● **What you have to do**
Filter these entries down to lines holding "Split".

________________________________________

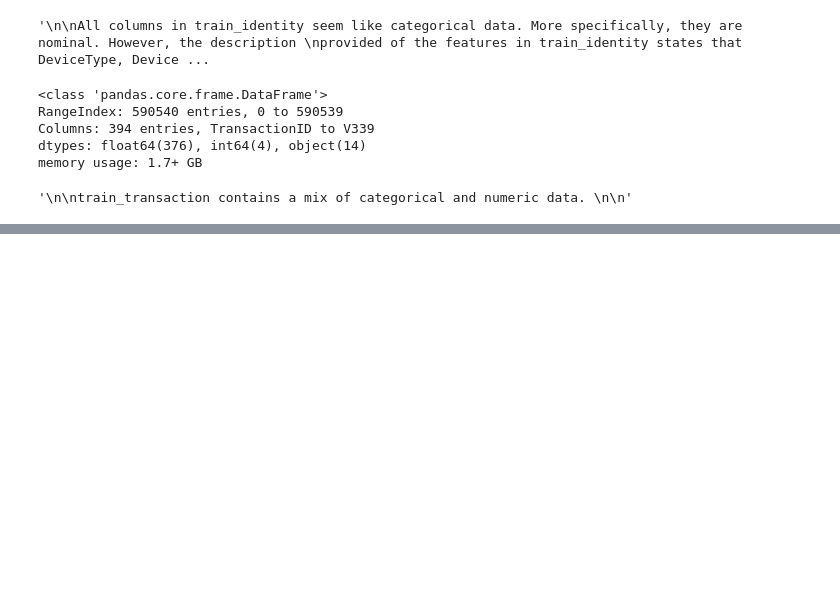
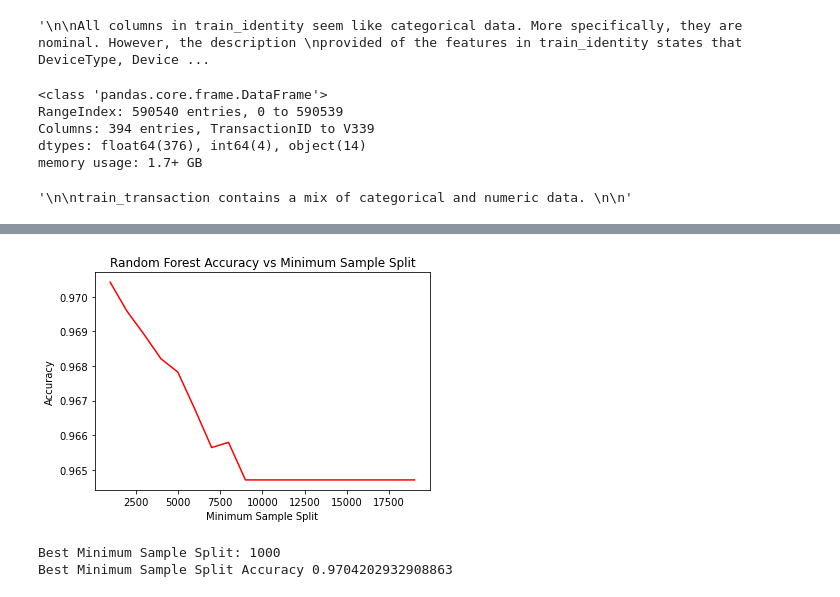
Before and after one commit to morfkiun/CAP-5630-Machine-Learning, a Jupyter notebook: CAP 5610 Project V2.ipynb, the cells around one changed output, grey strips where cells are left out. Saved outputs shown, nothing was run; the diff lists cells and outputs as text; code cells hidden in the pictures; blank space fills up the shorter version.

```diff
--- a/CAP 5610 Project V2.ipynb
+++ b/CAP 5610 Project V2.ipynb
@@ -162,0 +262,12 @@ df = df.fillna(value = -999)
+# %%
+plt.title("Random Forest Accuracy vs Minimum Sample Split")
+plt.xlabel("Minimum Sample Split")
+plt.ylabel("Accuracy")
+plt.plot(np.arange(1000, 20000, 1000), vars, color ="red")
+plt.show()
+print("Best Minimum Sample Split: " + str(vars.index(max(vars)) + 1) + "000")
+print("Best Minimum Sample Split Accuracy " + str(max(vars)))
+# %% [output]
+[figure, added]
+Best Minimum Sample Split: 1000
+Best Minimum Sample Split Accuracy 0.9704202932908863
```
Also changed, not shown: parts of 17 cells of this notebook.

________________________________________

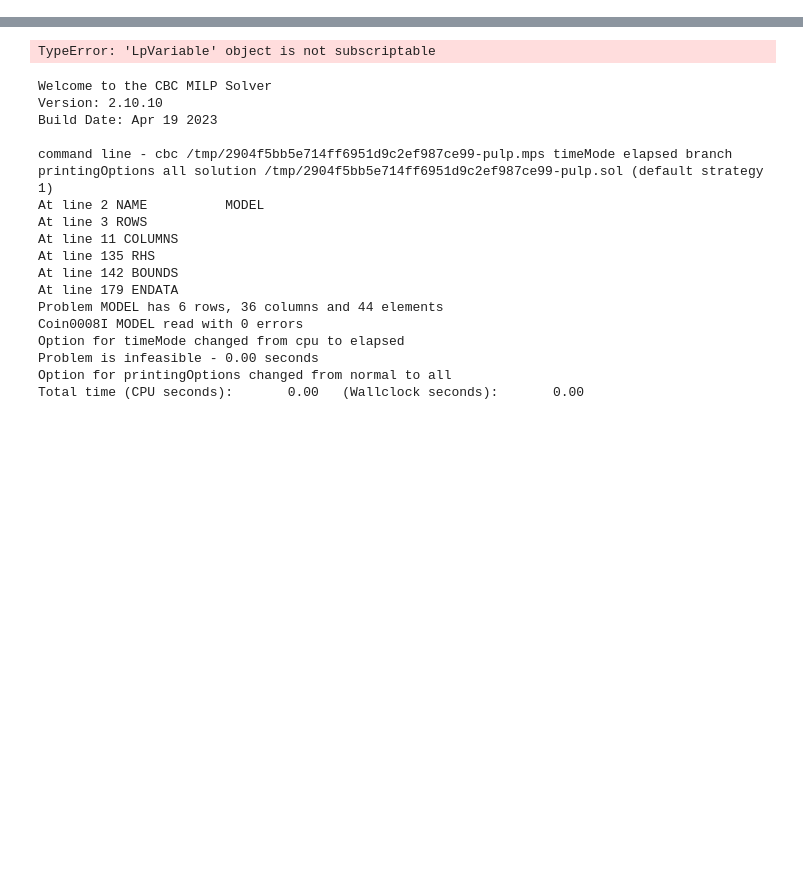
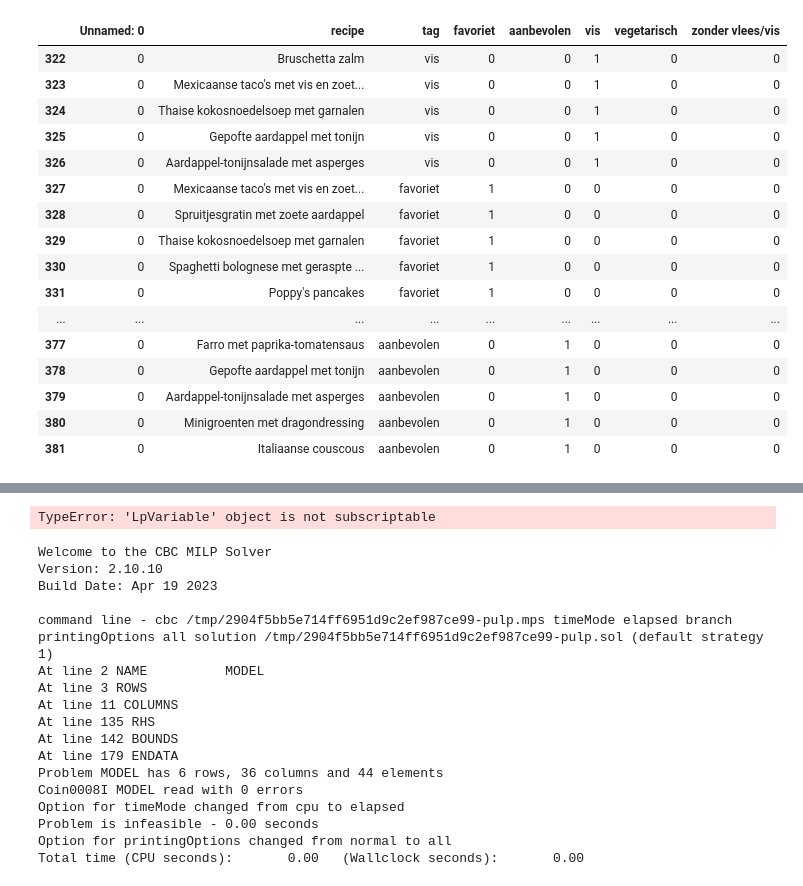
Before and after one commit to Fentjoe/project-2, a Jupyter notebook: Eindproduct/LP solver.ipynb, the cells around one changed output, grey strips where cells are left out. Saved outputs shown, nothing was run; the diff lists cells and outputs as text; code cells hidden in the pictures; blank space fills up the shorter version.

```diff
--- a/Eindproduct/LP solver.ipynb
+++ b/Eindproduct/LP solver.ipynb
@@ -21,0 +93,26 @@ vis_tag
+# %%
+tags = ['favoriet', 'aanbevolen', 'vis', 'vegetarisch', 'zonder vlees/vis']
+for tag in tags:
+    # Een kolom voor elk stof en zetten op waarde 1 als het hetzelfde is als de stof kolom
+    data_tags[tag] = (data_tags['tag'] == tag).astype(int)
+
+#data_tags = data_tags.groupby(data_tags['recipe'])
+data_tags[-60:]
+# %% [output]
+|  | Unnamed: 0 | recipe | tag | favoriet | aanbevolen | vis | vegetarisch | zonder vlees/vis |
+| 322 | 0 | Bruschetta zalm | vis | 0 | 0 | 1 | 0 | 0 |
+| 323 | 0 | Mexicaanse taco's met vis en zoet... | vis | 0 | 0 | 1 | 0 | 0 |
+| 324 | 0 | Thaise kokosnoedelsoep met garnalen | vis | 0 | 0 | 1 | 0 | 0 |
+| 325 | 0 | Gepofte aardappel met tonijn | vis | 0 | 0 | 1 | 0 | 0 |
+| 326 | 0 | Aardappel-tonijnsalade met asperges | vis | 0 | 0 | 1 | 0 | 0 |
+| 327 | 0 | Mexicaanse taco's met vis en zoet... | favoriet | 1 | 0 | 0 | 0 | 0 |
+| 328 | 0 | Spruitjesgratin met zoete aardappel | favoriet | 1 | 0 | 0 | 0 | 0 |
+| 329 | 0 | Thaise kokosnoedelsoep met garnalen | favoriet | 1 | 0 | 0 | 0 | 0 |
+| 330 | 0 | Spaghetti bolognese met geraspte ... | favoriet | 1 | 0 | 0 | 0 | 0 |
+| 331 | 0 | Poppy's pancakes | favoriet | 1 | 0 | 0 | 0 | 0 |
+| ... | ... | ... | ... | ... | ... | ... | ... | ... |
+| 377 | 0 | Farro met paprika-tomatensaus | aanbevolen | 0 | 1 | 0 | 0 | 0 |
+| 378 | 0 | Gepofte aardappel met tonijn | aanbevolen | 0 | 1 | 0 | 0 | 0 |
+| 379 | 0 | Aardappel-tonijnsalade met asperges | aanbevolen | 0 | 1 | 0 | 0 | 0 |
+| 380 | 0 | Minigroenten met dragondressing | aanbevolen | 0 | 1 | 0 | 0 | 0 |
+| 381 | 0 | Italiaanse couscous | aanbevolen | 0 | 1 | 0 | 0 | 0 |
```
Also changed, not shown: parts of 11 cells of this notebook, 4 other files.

________________________________________

● **Worked solution**
+plt.title("Random Forest Accuracy vs Minimum Sample Split")
+plt.xlabel("Minimum Sample Split")
+print("Best Minimum Sample Split: " + str(vars.index(max(vars)) + 1) + "000")
+print("Best Minimum Sample Split Accuracy " + str(max(vars)))
+Best Minimum Sample Split: 1000
+Best Minimum Sample Split Accuracy 0.9704202932908863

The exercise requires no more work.